WHAT YOU WILL DO
Return every entry exactly. Leave nothing out.
_____
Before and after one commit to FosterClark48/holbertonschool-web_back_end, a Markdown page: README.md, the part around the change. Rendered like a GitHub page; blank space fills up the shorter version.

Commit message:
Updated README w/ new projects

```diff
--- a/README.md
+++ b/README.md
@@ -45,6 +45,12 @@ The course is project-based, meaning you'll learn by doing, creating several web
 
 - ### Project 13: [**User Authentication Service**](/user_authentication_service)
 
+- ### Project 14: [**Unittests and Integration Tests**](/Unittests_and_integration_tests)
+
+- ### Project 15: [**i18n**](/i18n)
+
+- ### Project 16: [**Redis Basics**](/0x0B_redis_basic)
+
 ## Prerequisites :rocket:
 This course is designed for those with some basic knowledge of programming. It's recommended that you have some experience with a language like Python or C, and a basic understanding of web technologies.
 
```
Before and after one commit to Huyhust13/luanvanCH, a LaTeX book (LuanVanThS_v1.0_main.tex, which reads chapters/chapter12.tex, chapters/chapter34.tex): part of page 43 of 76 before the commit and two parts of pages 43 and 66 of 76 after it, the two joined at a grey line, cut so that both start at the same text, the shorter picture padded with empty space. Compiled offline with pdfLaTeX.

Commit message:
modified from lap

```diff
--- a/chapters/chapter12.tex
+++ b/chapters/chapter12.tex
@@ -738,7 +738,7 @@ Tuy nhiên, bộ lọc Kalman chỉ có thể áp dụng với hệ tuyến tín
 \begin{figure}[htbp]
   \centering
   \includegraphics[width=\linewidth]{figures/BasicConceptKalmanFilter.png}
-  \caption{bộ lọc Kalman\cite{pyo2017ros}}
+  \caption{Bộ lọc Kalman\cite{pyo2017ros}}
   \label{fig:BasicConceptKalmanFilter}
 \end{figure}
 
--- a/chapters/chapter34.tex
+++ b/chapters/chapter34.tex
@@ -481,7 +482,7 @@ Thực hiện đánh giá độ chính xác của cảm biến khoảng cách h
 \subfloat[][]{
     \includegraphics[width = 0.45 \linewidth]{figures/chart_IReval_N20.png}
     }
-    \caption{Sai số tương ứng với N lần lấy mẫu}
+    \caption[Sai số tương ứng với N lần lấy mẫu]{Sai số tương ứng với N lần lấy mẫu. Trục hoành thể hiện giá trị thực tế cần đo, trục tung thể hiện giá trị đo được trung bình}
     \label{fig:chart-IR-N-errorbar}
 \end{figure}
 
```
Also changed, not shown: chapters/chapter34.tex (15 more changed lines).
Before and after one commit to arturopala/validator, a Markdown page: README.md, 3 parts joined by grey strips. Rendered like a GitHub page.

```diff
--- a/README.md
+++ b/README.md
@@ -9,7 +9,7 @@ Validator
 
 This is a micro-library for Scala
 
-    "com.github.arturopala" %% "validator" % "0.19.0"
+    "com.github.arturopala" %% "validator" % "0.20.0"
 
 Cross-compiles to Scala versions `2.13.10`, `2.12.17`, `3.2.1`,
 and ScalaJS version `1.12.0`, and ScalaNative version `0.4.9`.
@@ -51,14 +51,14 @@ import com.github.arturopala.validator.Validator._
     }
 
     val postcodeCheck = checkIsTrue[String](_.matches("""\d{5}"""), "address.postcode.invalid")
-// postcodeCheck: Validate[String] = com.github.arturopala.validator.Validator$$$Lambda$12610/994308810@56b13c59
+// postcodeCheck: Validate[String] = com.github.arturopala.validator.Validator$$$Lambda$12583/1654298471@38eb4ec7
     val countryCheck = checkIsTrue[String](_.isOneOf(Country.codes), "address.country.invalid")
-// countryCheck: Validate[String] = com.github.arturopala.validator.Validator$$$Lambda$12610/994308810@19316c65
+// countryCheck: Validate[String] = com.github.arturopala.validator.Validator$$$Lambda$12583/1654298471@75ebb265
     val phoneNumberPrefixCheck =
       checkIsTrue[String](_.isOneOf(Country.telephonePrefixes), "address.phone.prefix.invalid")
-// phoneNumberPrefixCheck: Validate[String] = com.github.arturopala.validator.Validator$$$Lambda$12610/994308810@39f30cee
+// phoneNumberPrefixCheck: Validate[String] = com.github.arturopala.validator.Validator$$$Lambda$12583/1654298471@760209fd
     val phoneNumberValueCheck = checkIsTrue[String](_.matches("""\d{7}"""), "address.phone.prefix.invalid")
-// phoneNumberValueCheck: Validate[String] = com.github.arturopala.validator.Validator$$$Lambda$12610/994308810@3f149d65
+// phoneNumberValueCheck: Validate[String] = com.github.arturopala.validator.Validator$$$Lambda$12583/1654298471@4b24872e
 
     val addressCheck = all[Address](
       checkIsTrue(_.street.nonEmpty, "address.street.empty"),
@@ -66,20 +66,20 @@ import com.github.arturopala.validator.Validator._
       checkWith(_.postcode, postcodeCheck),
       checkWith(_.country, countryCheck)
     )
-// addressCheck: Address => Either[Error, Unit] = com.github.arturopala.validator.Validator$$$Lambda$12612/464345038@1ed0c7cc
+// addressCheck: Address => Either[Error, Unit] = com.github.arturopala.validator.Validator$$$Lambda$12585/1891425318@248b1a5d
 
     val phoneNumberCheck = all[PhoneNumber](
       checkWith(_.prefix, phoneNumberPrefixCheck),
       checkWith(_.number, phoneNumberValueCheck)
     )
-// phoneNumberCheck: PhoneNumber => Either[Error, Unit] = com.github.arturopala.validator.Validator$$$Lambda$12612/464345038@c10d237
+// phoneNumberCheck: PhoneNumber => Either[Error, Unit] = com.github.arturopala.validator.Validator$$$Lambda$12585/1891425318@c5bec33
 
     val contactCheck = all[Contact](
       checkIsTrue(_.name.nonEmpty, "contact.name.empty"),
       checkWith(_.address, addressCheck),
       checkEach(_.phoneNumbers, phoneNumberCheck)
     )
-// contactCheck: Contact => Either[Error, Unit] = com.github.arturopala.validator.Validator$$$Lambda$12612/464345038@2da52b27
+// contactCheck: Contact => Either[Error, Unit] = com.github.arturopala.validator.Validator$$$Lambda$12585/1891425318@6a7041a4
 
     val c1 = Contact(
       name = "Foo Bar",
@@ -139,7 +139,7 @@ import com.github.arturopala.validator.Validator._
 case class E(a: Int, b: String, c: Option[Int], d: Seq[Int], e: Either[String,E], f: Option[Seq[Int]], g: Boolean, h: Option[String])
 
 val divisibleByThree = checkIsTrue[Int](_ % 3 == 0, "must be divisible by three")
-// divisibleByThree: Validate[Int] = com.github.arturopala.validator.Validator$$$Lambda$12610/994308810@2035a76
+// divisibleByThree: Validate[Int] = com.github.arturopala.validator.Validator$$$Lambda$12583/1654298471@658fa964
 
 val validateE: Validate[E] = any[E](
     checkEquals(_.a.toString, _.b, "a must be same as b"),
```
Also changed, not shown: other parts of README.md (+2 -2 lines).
_____
ANSWER TO THE EXERCISE
Before and after one commit to FosterClark48/holbertonschool-web_back_end, a Markdown page: README.md, the part around the change. Rendered like a GitHub page; blank space fills up the shorter version.

Commit message:
Updated README w/ new projects

```diff
--- a/README.md
+++ b/README.md
@@ -45,6 +45,12 @@ The course is project-based, meaning you'll learn by doing, creating several web
 
 - ### Project 13: [**User Authentication Service**](/user_authentication_service)
 
+- ### Project 14: [**Unittests and Integration Tests**](/Unittests_and_integration_tests)
+
+- ### Project 15: [**i18n**](/i18n)
+
+- ### Project 16: [**Redis Basics**](/0x0B_redis_basic)
+
 ## Prerequisites :rocket:
 This course is designed for those with some basic knowledge of programming. It's recommended that you have some experience with a language like Python or C, and a basic understanding of web technologies.
 
```
Before and after one commit to Huyhust13/luanvanCH, a LaTeX book (LuanVanThS_v1.0_main.tex, which reads chapters/chapter12.tex, chapters/chapter34.tex): part of page 43 of 76 before the commit and two parts of pages 43 and 66 of 76 after it, the two joined at a grey line, cut so that both start at the same text, the shorter picture padded with empty space. Compiled offline with pdfLaTeX.

Commit message:
modified from lap

```diff
--- a/chapters/chapter12.tex
+++ b/chapters/chapter12.tex
@@ -738,7 +738,7 @@ Tuy nhiên, bộ lọc Kalman chỉ có thể áp dụng với hệ tuyến tín
 \begin{figure}[htbp]
   \centering
   \includegraphics[width=\linewidth]{figures/BasicConceptKalmanFilter.png}
-  \caption{bộ lọc Kalman\cite{pyo2017ros}}
+  \caption{Bộ lọc Kalman\cite{pyo2017ros}}
   \label{fig:BasicConceptKalmanFilter}
 \end{figure}
 
--- a/chapters/chapter34.tex
+++ b/chapters/chapter34.tex
@@ -481,7 +482,7 @@ Thực hiện đánh giá độ chính xác của cảm biến khoảng cách h
 \subfloat[][]{
     \includegraphics[width = 0.45 \linewidth]{figures/chart_IReval_N20.png}
     }
-    \caption{Sai số tương ứng với N lần lấy mẫu}
+    \caption[Sai số tương ứng với N lần lấy mẫu]{Sai số tương ứng với N lần lấy mẫu. Trục hoành thể hiện giá trị thực tế cần đo, trục tung thể hiện giá trị đo được trung bình}
     \label{fig:chart-IR-N-errorbar}
 \end{figure}
 
```
Also changed, not shown: chapters/chapter34.tex (15 more changed lines).
Before and after one commit to arturopala/validator, a Markdown page: README.md, 3 parts joined by grey strips. Rendered like a GitHub page.

```diff
--- a/README.md
+++ b/README.md
@@ -9,7 +9,7 @@ Validator
 
 This is a micro-library for Scala
 
-    "com.github.arturopala" %% "validator" % "0.19.0"
+    "com.github.arturopala" %% "validator" % "0.20.0"
 
 Cross-compiles to Scala versions `2.13.10`, `2.12.17`, `3.2.1`,
 and ScalaJS version `1.12.0`, and ScalaNative version `0.4.9`.
@@ -51,14 +51,14 @@ import com.github.arturopala.validator.Validator._
     }
 
     val postcodeCheck = checkIsTrue[String](_.matches("""\d{5}"""), "address.postcode.invalid")
-// postcodeCheck: Validate[String] = com.github.arturopala.validator.Validator$$$Lambda$12610/994308810@56b13c59
+// postcodeCheck: Validate[String] = com.github.arturopala.validator.Validator$$$Lambda$12583/1654298471@38eb4ec7
     val countryCheck = checkIsTrue[String](_.isOneOf(Country.codes), "address.country.invalid")
-// countryCheck: Validate[String] = com.github.arturopala.validator.Validator$$$Lambda$12610/994308810@19316c65
+// countryCheck: Validate[String] = com.github.arturopala.validator.Validator$$$Lambda$12583/1654298471@75ebb265
     val phoneNumberPrefixCheck =
       checkIsTrue[String](_.isOneOf(Country.telephonePrefixes), "address.phone.prefix.invalid")
-// phoneNumberPrefixCheck: Validate[String] = com.github.arturopala.validator.Validator$$$Lambda$12610/994308810@39f30cee
+// phoneNumberPrefixCheck: Validate[String] = com.github.arturopala.validator.Validator$$$Lambda$12583/1654298471@760209fd
     val phoneNumberValueCheck = checkIsTrue[String](_.matches("""\d{7}"""), "address.phone.prefix.invalid")
-// phoneNumberValueCheck: Validate[String] = com.github.arturopala.validator.Validator$$$Lambda$12610/994308810@3f149d65
+// phoneNumberValueCheck: Validate[String] = com.github.arturopala.validator.Validator$$$Lambda$12583/1654298471@4b24872e
 
     val addressCheck = all[Address](
       checkIsTrue(_.street.nonEmpty, "address.street.empty"),
@@ -66,20 +66,20 @@ import com.github.arturopala.validator.Validator._
       checkWith(_.postcode, postcodeCheck),
       checkWith(_.country, countryCheck)
     )
-// addressCheck: Address => Either[Error, Unit] = com.github.arturopala.validator.Validator$$$Lambda$12612/464345038@1ed0c7cc
+// addressCheck: Address => Either[Error, Unit] = com.github.arturopala.validator.Validator$$$Lambda$12585/1891425318@248b1a5d
 
     val phoneNumberCheck = all[PhoneNumber](
       checkWith(_.prefix, phoneNumberPrefixCheck),
       checkWith(_.number, phoneNumberValueCheck)
     )
-// phoneNumberCheck: PhoneNumber => Either[Error, Unit] = com.github.arturopala.validator.Validator$$$Lambda$12612/464345038@c10d237
+// phoneNumberCheck: PhoneNumber => Either[Error, Unit] = com.github.arturopala.validator.Validator$$$Lambda$12585/1891425318@c5bec33
 
     val contactCheck = all[Contact](
       checkIsTrue(_.name.nonEmpty, "contact.name.empty"),
       checkWith(_.address, addressCheck),
       checkEach(_.phoneNumbers, phoneNumberCheck)
     )
-// contactCheck: Contact => Either[Error, Unit] = com.github.arturopala.validator.Validator$$$Lambda$12612/464345038@2da52b27
+// contactCheck: Contact => Either[Error, Unit] = com.github.arturopala.validator.Validator$$$Lambda$12585/1891425318@6a7041a4
 
     val c1 = Contact(
       name = "Foo Bar",
@@ -139,7 +139,7 @@ import com.github.arturopala.validator.Validator._
 case class E(a: Int, b: String, c: Option[Int], d: Seq[Int], e: Either[String,E], f: Option[Seq[Int]], g: Boolean, h: Option[String])
 
 val divisibleByThree = checkIsTrue[Int](_ % 3 == 0, "must be divisible by three")
-// divisibleByThree: Validate[Int] = com.github.arturopala.validator.Validator$$$Lambda$12610/994308810@2035a76
+// divisibleByThree: Validate[Int] = com.github.arturopala.validator.Validator$$$Lambda$12583/1654298471@658fa964
 
 val validateE: Validate[E] = any[E](
     checkEquals(_.a.toString, _.b, "a must be same as b"),
```
Also changed, not shown: other parts of README.md (+2 -2 lines).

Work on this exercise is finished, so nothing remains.